Windows 3.0 is nice if you use a PC-clone, but it is a tad hardware hungry. Reports indicate that a nice Windows platform is a 25 MHz 80386 machine with color VGA and 4 meg of memory. Microsoft claims that Windows runs on 8086 machines (XT-class), but recommends a 80286 with 2 meg of RAM as a minimum system. There are a lot of 386 machines out there, but when you get right down to it, by far the majority of them are 8086 and 286 machines with 640K of RAM. Those are the el-cheapo machines that everyone talks about getting because the price is right. Those are also the machines which are still going strong after being in service for three or four years.
A company called Geoworks is betting that most of those machines will never run Windows 3.0 comfortably and has introduced a competing - yes Virginia, some companies do try to compete with Microsoft - graphical interface to sit on top of DOS. This interface, called Geos, provides the same basic features as Windows 3.0 such as pre-emptive multitasking, multiple threads, bit-mapped and outline fonts, and device-independent graphics. However, Geos runs happily on machines as lowly as an XT with 512K of RAM, CGA or Hercules graphics, DOS 2.0 or later, 3 meg of hard disk space, and of course, a mouse.
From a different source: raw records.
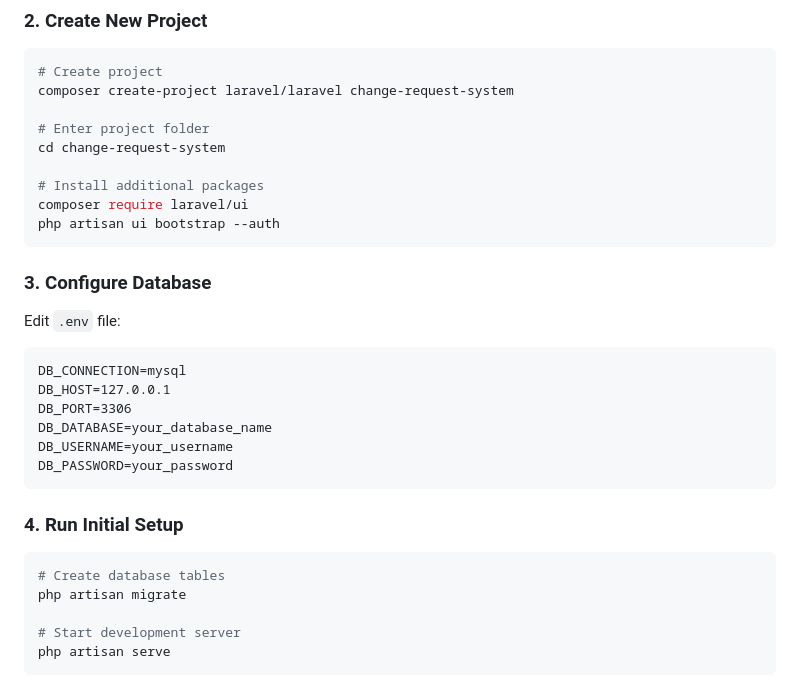
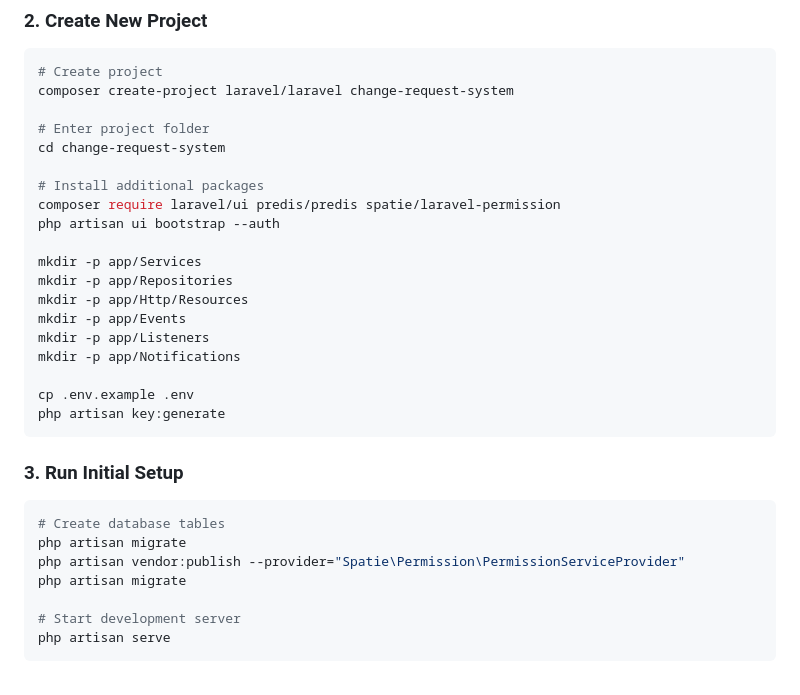
Before and after one commit to dr5hn/csc-update-tool, a Markdown page: README.md, the part around the change. Drawn GitHub-style.

````diff
--- a/README.md
+++ b/README.md
@@ -124,24 +124,25 @@ composer create-project laravel/laravel change-request-system
 cd change-request-system
 
 # Install additional packages
-composer require laravel/ui
+composer require laravel/ui predis/predis spatie/laravel-permission
 php artisan ui bootstrap --auth
+
+mkdir -p app/Services
+mkdir -p app/Repositories
+mkdir -p app/Http/Resources
+mkdir -p app/Events
+mkdir -p app/Listeners
+mkdir -p app/Notifications
+
+cp .env.example .env
+php artisan key:generate
 ```
 
-### 3. Configure Database
-Edit `.env` file:
-```plaintext
-DB_CONNECTION=mysql
-DB_HOST=127.0.0.1
-DB_PORT=3306
-DB_DATABASE=your_database_name
-DB_USERNAME=your_username
-DB_PASSWORD=your_password
-```
-
-### 4. Run Initial Setup
+### 3. Run Initial Setup
 ```bash
 # Create database tables
+php artisan migrate
+php artisan vendor:publish --provider="Spatie\Permission\PermissionServiceProvider"
 php artisan migrate
 
 # Start development server
````
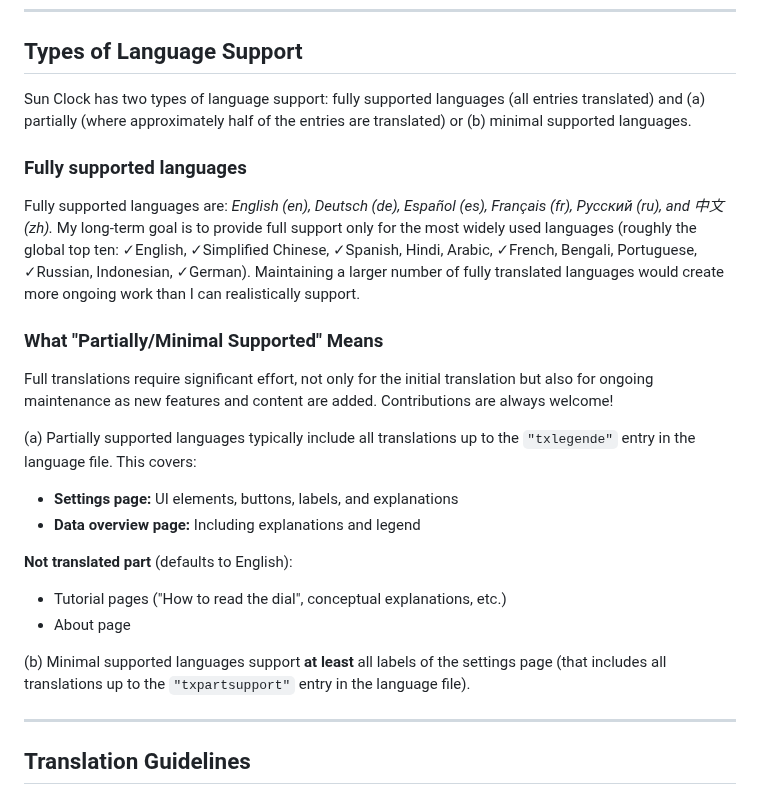
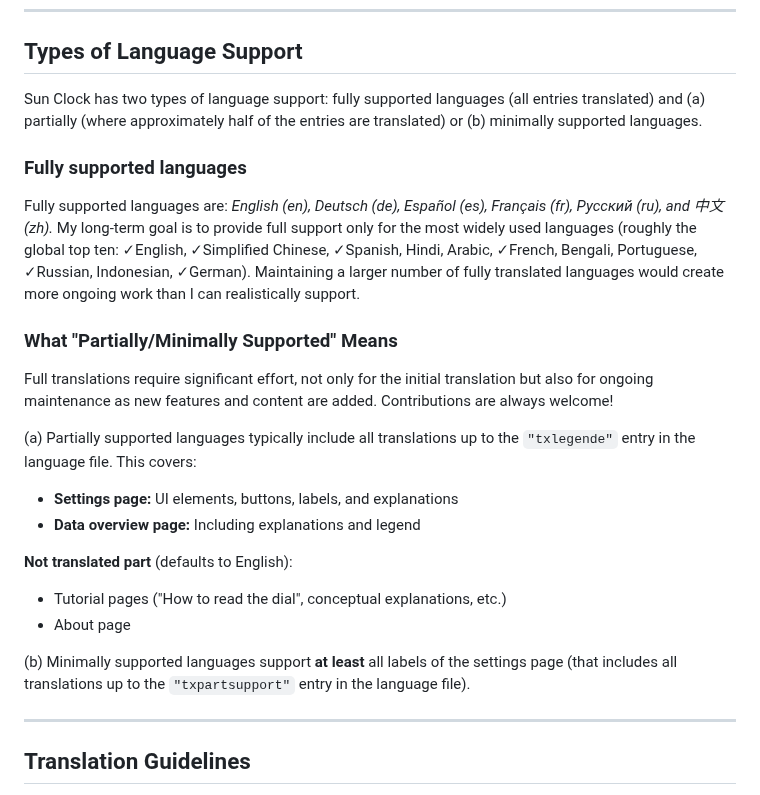
Before and after one commit to gaxmann/suhr, a Markdown page: lang/README.md, the part around the change. GitHub-like rendering.

Commit message:
Änderungen von Rechner 1 (V2)

```diff
--- a/lang/README.md
+++ b/lang/README.md
@@ -10,13 +10,13 @@ English serves as the fallback language and will be used whenever a language or
 
 ## Types of Language Support
 
-Sun Clock has two types of language support: fully supported languages (all entries translated) and (a) partially (where approximately half of the entries are translated) or (b) minimal supported languages.
+Sun Clock has two types of language support: fully supported languages (all entries translated) and (a) partially (where approximately half of the entries are translated) or (b) minimally supported languages.
 
 ### Fully supported languages
 
 Fully supported languages are: *English (en), Deutsch (de), Español (es), Français (fr), Русский (ru), and 中文 (zh).* My long-term goal is to provide full support only for the most widely used languages (roughly the global top ten: ✓English, ✓Simplified Chinese, ✓Spanish, Hindi, Arabic, ✓French, Bengali, Portuguese, ✓Russian, Indonesian, ✓German). Maintaining a larger number of fully translated languages would create more ongoing work than I can realistically support.
 
-### What "Partially/Minimal Supported" Means
+### What "Partially/Minimally Supported" Means
 
 Full translations require significant effort, not only for the initial translation but also for ongoing maintenance as new features and content are added. Contributions are always welcome!
 
@@ -29,7 +29,7 @@ Full translations require significant effort, not only for the initial translati
 - Tutorial pages ("How to read the dial", conceptual explanations, etc.)
 - About page
 
-(b) Minimal supported languages support **at least** all labels of the settings page (that includes all translations up to the `"txpartsupport"` entry in the language file).
+(b) Minimally supported languages support **at least** all labels of the settings page (that includes all translations up to the `"txpartsupport"` entry in the language file).
 
 ---
 
```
Not everyone has a mouse, but other than that, Geos's requirements are minimal. This is not to say that it doesn't run better on a 286 with extra memory (extended or expanded) and a nice color VGA monitor.
The Geoworks Ensemble has a number of applications to allow users to do something right away with a graphical environment. Included are Geo Write, Geo Draw, Geo Planner, Geo Dex, Geo Comm, Geo Manager, a notepad, and calculator. Both the OSF/Motif interface and a Presentation Manager-type interface are included so you can pick and choose what the interface looks like. Geoworks has had some experience in this arena since there are versions of Geos for various Commodore computers and the Apple II line. We doubt that Geoworks will steal Microsoft's thunder since it's hard to beat a $10 million advertising campaign such as the one Windows 3.0 was treated to, but for many millions of PC users, Geos might put a bit of a shine on DOS.
Geoworks -- 415/644-0883
Adam C. Engst -- TidBITS Editor
InfoWorld -- 08-Oct-90, Vol. 12, #41 -- 13